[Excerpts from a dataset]
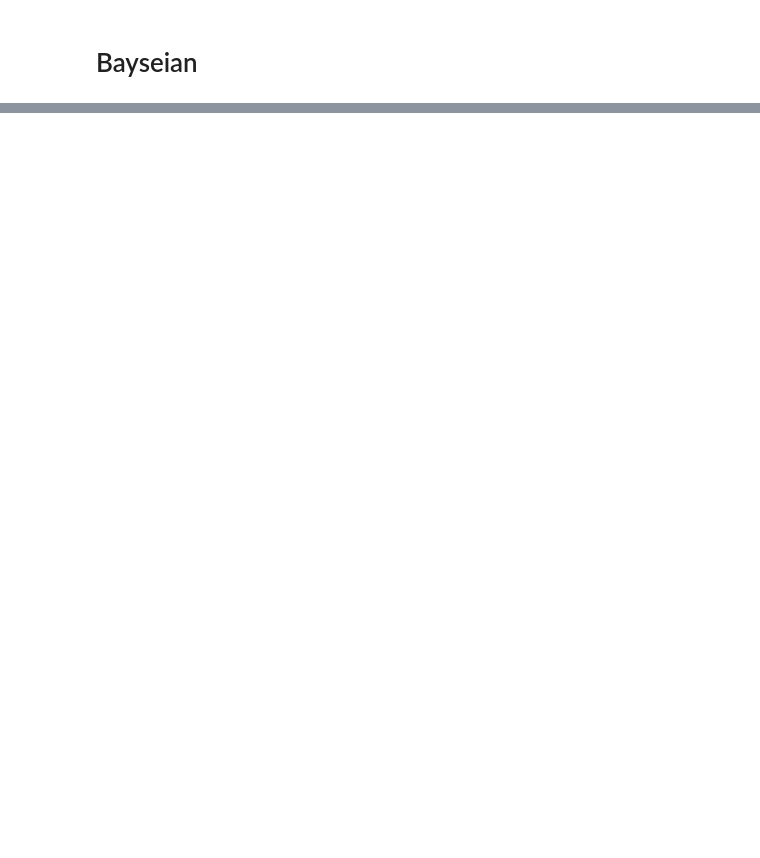
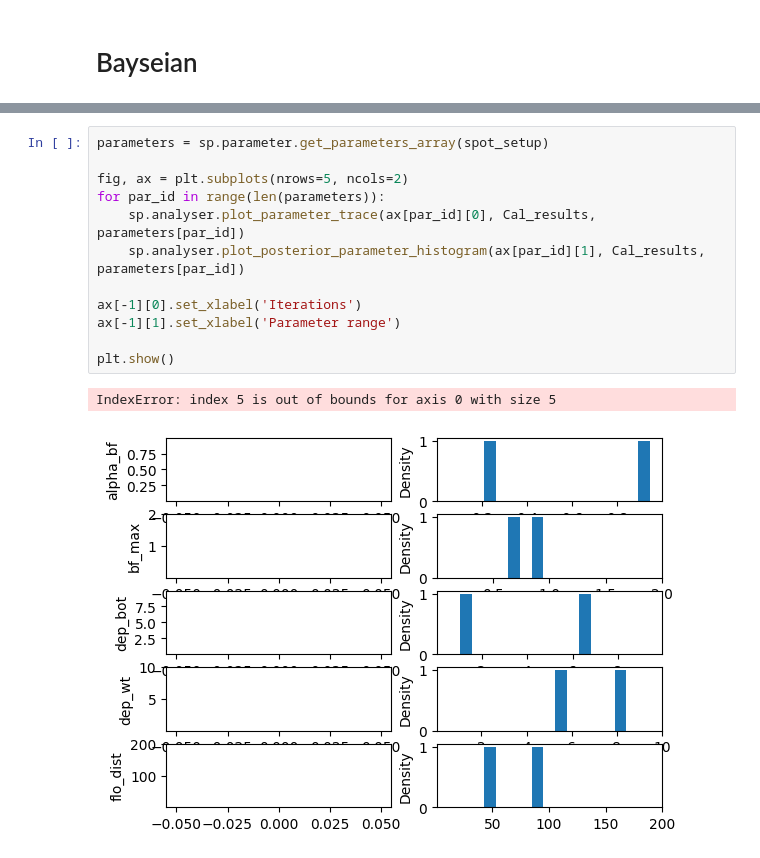
Before and after one commit to ShuaiGe57/SPOTPY-and-pySWATPlus, a Jupyter notebook: Cal.ipynb, the cells around one changed output, grey strips where cells are left out. Cells and saved outputs as stored; diff of their text form; blank space fills up the shorter version.

```diff
--- a/Cal.ipynb
+++ b/Cal.ipynb
@@ -381,0 +417,15 @@ gauss(np.arange(5), np.arange(5)+0.1)
+# %%
+parameters = sp.parameter.get_parameters_array(spot_setup)
+
+fig, ax = plt.subplots(nrows=5, ncols=2)
+for par_id in range(len(parameters)):
+    sp.analyser.plot_parameter_trace(ax[par_id][0], Cal_results, parameters[par_id])
+    sp.analyser.plot_posterior_parameter_histogram(ax[par_id][1], Cal_results, parameters[par_id])
+
+ax[-1][0].set_xlabel('Iterations')
+ax[-1][1].set_xlabel('Parameter range')
+
+plt.show()
+# %% [output]
+IndexError: index 5 is out of bounds for axis 0 with size 5
+[figure, added]
```
Also changed, not shown: parts of 6 cells of this notebook, 5 other files.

• **AIM OF THE EXERCISE**
Each record must be set down again without alteration, and no picture may be carried over.

• **RESULT OF THIS TASK**
Before and after one commit to ShuaiGe57/SPOTPY-and-pySWATPlus, a Jupyter notebook: Cal.ipynb, the cells around one changed output, grey strips where cells are left out. Cells and saved outputs as stored; diff of their text form; blank space fills up the shorter version.

```diff
--- a/Cal.ipynb
+++ b/Cal.ipynb
@@ -381,0 +417,15 @@ gauss(np.arange(5), np.arange(5)+0.1)
+# %%
+parameters = sp.parameter.get_parameters_array(spot_setup)
+
+fig, ax = plt.subplots(nrows=5, ncols=2)
+for par_id in range(len(parameters)):
+    sp.analyser.plot_parameter_trace(ax[par_id][0], Cal_results, parameters[par_id])
+    sp.analyser.plot_posterior_parameter_histogram(ax[par_id][1], Cal_results, parameters[par_id])
+
+ax[-1][0].set_xlabel('Iterations')
+ax[-1][1].set_xlabel('Parameter range')
+
+plt.show()
+# %% [output]
+IndexError: index 5 is out of bounds for axis 0 with size 5
+[figure, added]
```
Also changed, not shown: parts of 6 cells of this notebook, 5 other files.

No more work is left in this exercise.